==== Extracted data

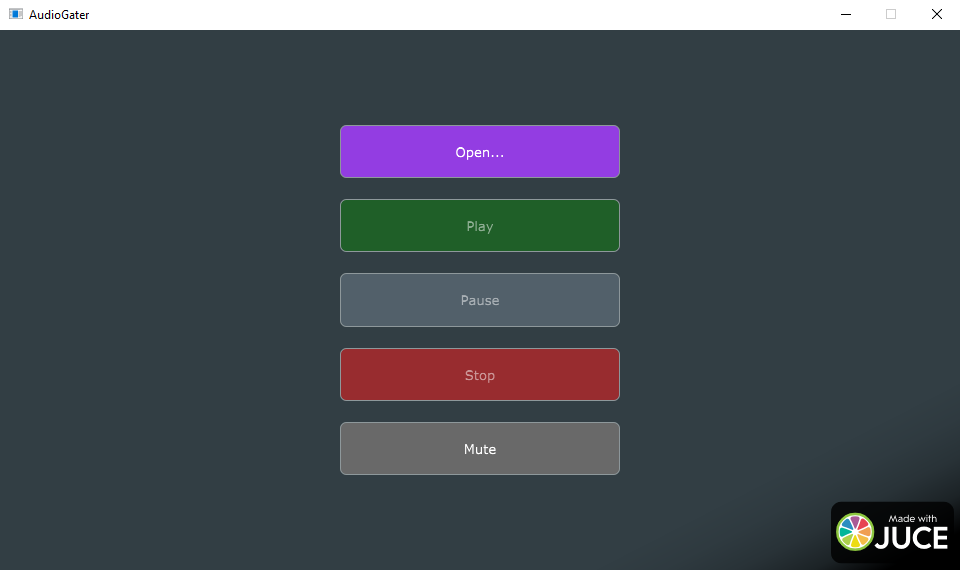
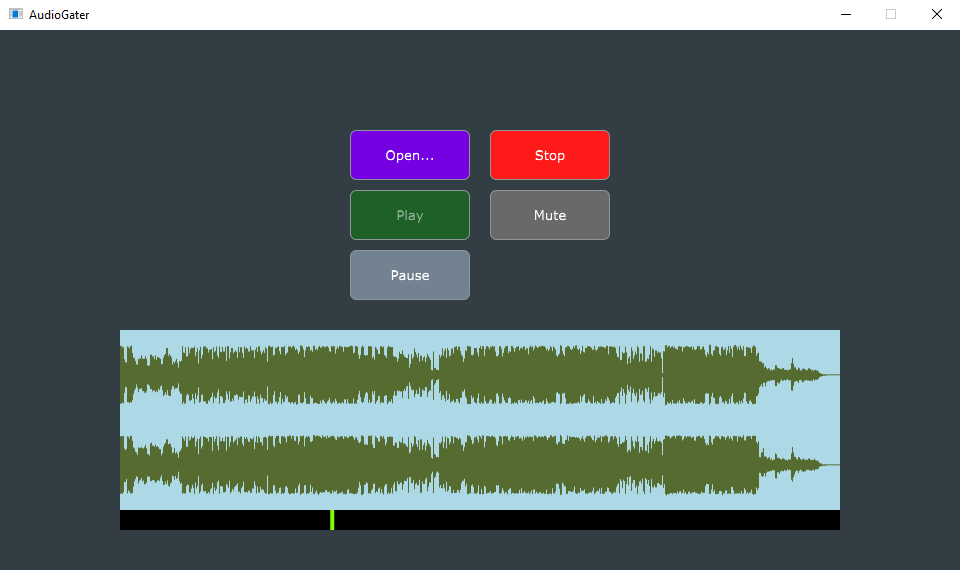
Transport bar feature implemented, fixed transport bugs

diff --git a/Source/AudioGaterApp.cpp b/Source/AudioGaterApp.cpp
@@ -1,7 +1,8 @@
 #include "AudioGaterApp.h"
 
 //==============================================================================
-AudioGaterApp::AudioGaterApp() : state(Stopped)
+AudioGaterApp::AudioGaterApp() :
+	state(Stopped), transportBar(formatManager, transportSource)
 {
 	addAndMakeVisible(&openBtn);
 	openBtn.setButtonText("Open...");
@@ -44,6 +45,8 @@ AudioGaterApp::AudioGaterApp() : state(Stopped)
 	{pauseBtnClicked(); };
 	pauseBtn.setColour(juce::TextButton::buttonColourId, juce::Colours::slategrey);
 	pauseBtn.setEnabled(false);
+
+	addAndMakeVisible(&transportBar);
 
 	addAndMakeVisible(&muteText);
 	muteText.setFont(juce::Font(190.0f, juce::Font::bold));
@@ -123,7 +126,8 @@ void AudioGaterApp::getNextAudioBlock(const juce::AudioSourceChannelInfo& buffer
 		}
 		else
 		{
-			transportSource.setPosition(transportSource.getCurrentPosition() + (bufferToFill.numSamples / device->getCurrentSampleRate()));
+			if (state == Started)
+				transportSource.setPosition(transportSource.getCurrentPosition() + (bufferToFill.numSamples / device->getCurrentSampleRate()));
 		}
 	}
 }
@@ -141,39 +145,16 @@ void AudioGaterApp::paint(juce::Graphics& g)
 
 void AudioGaterApp::resized()
 {
-	int vSpacing = getHeight() * 0.04;
-	int hSpacing = getWidth() * 0.04;
+	int buttonWidth = (int)(getWidth() / 8);
+	int buttonHeight = 50;
+	int spacing = 10;
 
-	juce::Grid grid;
-
-	using Track = juce::Grid::TrackInfo;
-	using Fr = juce::Grid::Fr;
-
-	grid.templateRows = {
-		Track(Fr(1)),
-		Track(Fr(1)),
-		Track(Fr(1)),
-		Track(Fr(1)),
-		Track(Fr(1)),
-		Track(Fr(1)),
-		Track(Fr(1)) };
-	grid.templateColumns = {
-		Track(Fr(1)),
-		Track(Fr(1)),
-		Track(Fr(1)) };
-
-	grid.columnGap.pixels = hSpacing;
-	grid.rowGap.pixels = vSpacing;
-
-	grid.items = {
-		juce::GridItem(openBtn).withArea(2, 2),
-		juce::GridItem(playBtn).withArea(3, 2),
-		juce::GridItem(pauseBtn).withArea(4, 2),
-		juce::GridItem(stopBtn).withArea(5, 2),
-		juce::GridItem(muteBtn).withArea(6, 2)
-	};
-
-	grid.performLayout(getLocalBounds().reduced(vSpacing));
+	openBtn.setBounds((int)(getWidth() / 2) - (spacing + buttonWidth), (int)(getHeight() - 440 + (spacing + buttonHeight) * 0), buttonWidth, buttonHeight);
+	playBtn.setBounds((int)(getWidth() / 2) - (spacing + buttonWidth), (int)(getHeight() - 440 + (spacing + buttonHeight) * 1), buttonWidth, buttonHeight);
+	pauseBtn.setBounds((int)(getWidth() / 2) - (spacing + buttonWidth), (int)(getHeight() - 440 + (spacing + buttonHeight) * 2), buttonWidth, buttonHeight);
+	stopBtn.setBounds((int)(getWidth() / 2) + spacing, (int)(getHeight() - 440 + (spacing + buttonHeight) * 0), buttonWidth, buttonHeight);
+	muteBtn.setBounds((int)(getWidth() / 2) + spacing, (int)(getHeight() - 440 + (spacing + buttonHeight) * 1), buttonWidth, buttonHeight);
+	transportBar.setBounds((int)(getWidth() / 8), (int)(getHeight() - 240), (int)(getWidth() - getWidth() / 8 * 2), 200);
 
 	muteText.setBounds(0, 0, getWidth(), getHeight());
 	unmuteBtn.setBounds(0, 0, getWidth(), getHeight());
@@ -199,16 +180,6 @@ void AudioGaterApp::changeListenerCallback(juce::ChangeBroadcaster* source)
 		else
 			changeState(Stopped);
 	}
-}
-
-double AudioGaterApp::getSongLengthInSeconds()
-{
-	return readerSource != nullptr ? readerSource->getAudioFormatReader()->lengthInSamples / readerSource->getAudioFormatReader()->sampleRate : 0.0;
-}
-
-double AudioGaterApp::getCurrentPositionInSeconds()
-{
-	return transportSource.isPlaying() ? transportSource.getCurrentPosition() : 0.0;
 }
 
 juce::String AudioGaterApp::formatTime(int seconds)
@@ -242,6 +213,7 @@ void AudioGaterApp::openBtnClicked()
 				{
 					auto newSource = std::make_unique<juce::AudioFormatReaderSource>(reader, true);
 					transportSource.setSource(newSource.get(), 0, nullptr, reader->sampleRate);
+					transportBar.setSource(file);
 					changeState(Stopped);
 					readerSource.reset(newSource.release());
 				}

diff --git a/Source/AudioGaterApp.h b/Source/AudioGaterApp.h
@@ -2,6 +2,40 @@
 
 #include <JuceHeader.h>
 
+class TransportSlider : public juce::Component, private juce::Timer
+{
+public:
+	TransportSlider(juce::AudioTransportSource& audioSource);
+	~TransportSlider();
+	void paint(juce::Graphics& g) override;
+private:
+	void timerCallback() override;
+
+	juce::AudioTransportSource& audioSource;
+
+	void mouseDown(const juce::MouseEvent& event) override;
+	void mouseDrag(const juce::MouseEvent& event) override;
+	void setNewPlaybackPosition();
+};
+
+class TransportBar : public juce::Component, private juce::ChangeListener
+{
+public:
+	TransportBar(juce::AudioFormatManager& formatManager, juce::AudioTransportSource& audioSource);
+	~TransportBar();
+	void paint(juce::Graphics& g) override;
+	void setSource(juce::File& file);
+private:
+	void changeListenerCallback(juce::ChangeBroadcaster* source) override;
+	void TransportBar::paintIfNoFileLoaded(juce::Graphics& g);
+	void TransportBar::paintIfFileLoaded(juce::Graphics& g);
+
+	juce::AudioThumbnailCache audioThumbnailCache;
+	juce::AudioThumbnail audioThumbnail;
+	TransportSlider transportSlider;
+};
+
+
 //==============================================================================
 class AudioGaterApp : public juce::AudioAppComponent, public juce::ChangeListener, private juce::Timer
 {
@@ -50,6 +84,7 @@ private:
 
 	juce::Label muteText;
 
+	TransportBar transportBar;
 	juce::AudioFormatManager formatManager;
 	std::unique_ptr<juce::AudioFormatReaderSource> readerSource;
 	juce::AudioTransportSource transportSource;

diff --git a/Source/Components/TransportBar.cpp b/Source/Components/TransportBar.cpp
@@ -1,0 +1,49 @@
+#include "../AudioGaterApp.h"
+
+//==============================================================================
+
+TransportBar::TransportBar(juce::AudioFormatManager& formatManager, juce::AudioTransportSource& audioSource) :
+	audioThumbnailCache(5), audioThumbnail(2048, formatManager, audioThumbnailCache), transportSlider(audioSource)
+{
+	audioThumbnail.addChangeListener(this);
+	addAndMakeVisible(transportSlider);
+}
+
+TransportBar::~TransportBar()
+{
+}
+
+void TransportBar::paint(juce::Graphics& g)
+{
+	if (audioThumbnail.getNumChannels() == 0)
+		paintIfNoFileLoaded(g);
+	else
+		paintIfFileLoaded(g);
+}
+
+void TransportBar::paintIfNoFileLoaded(juce::Graphics& g)
+{
+	g.fillAll(juce::Colours::lightblue);
+	g.setColour(juce::Colours::darkgrey);
+	g.drawFittedText("No File Loaded", getLocalBounds(), juce::Justification::centred, 1);
+}
+
+void TransportBar::paintIfFileLoaded(juce::Graphics& g)
+{
+	g.fillAll(juce::Colours::lightblue);
+
+	g.setColour(juce::Colours::darkolivegreen);
+	audioThumbnail.drawChannels(g, juce::Rectangle<int>(0, 0, getWidth(), getHeight() - 20), 0.0, audioThumbnail.getTotalLength(), 1.0f);
+	transportSlider.setBounds(0, getHeight() - 20, getWidth(), 20);
+}
+
+void TransportBar::setSource(juce::File& file)
+{
+	audioThumbnail.setSource(new juce::FileInputSource(file));
+}
+
+void TransportBar::changeListenerCallback(juce::ChangeBroadcaster* source)
+{
+	if (source == &audioThumbnail)
+		repaint();
+}

diff --git a/Source/Components/TransportSlider.cpp b/Source/Components/TransportSlider.cpp
@@ -1,0 +1,56 @@
+#include "../AudioGaterApp.h"
+
+//==============================================================================
+TransportSlider::TransportSlider(juce::AudioTransportSource& audioSource) :
+	audioSource(audioSource)
+{
+	setOpaque(true);
+	startTimer(100);
+}
+
+TransportSlider::~TransportSlider()
+{
+}
+
+void TransportSlider::paint(juce::Graphics& g)
+{
+	float playbackPos = audioSource.getCurrentPosition();
+	float playbackDuration = audioSource.getLengthInSeconds();
+	float maxWidth = getWidth();
+	float drawPos = playbackPos / playbackDuration * maxWidth;
+
+	g.fillAll(juce::Colours::black);
+	g.setColour(juce::Colours::chartreuse);
+	g.drawLine(drawPos, 0, drawPos, getHeight(), 4);
+}
+
+void TransportSlider::timerCallback()
+{
+	repaint();
+}
+
+void TransportSlider::mouseDown(const juce::MouseEvent& event)
+{
+	setNewPlaybackPosition();
+}
+
+void TransportSlider::mouseDrag(const juce::MouseEvent& event)
+{
+	setNewPlaybackPosition();
+}
+
+void TransportSlider::setNewPlaybackPosition()
+{
+	double xPos = getMouseXYRelative().getX();
+	double maxWidth = getWidth();
+
+	if (xPos > maxWidth)
+		xPos = maxWidth;
+
+	double playbackPos = xPos / maxWidth * audioSource.getLengthInSeconds();
+
+	if (playbackPos < 0)
+		playbackPos = 0;
+
+	audioSource.setPosition(playbackPos);
+}

diff --git a/README.md b/README.md
@@ -19,7 +19,9 @@ _Image reflects current state_
 
 - **Audio Track Playback with Transport:** Load, play, pause, resume and stop audio tracks.
 
-- **Transport Bar:** Navigate through audio tracks with a responsive transport bar. (To Be Added)
+- **Transport Bar:** Navigate through audio tracks with a responsive transport bar.
+
+- **Track Details:** View the currently playing audio file details and informations. (To Be Added)
 
 - **Input Signal Detection:** The application accurately detects input signals from connected devices such as microphones.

========

Search the listing above for the string "maxWidth" and copy each line that has it.

Result of the exercise
+	float maxWidth = getWidth();
+	float drawPos = playbackPos / playbackDuration * maxWidth;
+	double maxWidth = getWidth();
+	if (xPos > maxWidth)
+		xPos = maxWidth;
+	double playbackPos = xPos / maxWidth * audioSource.getLengthInSeconds();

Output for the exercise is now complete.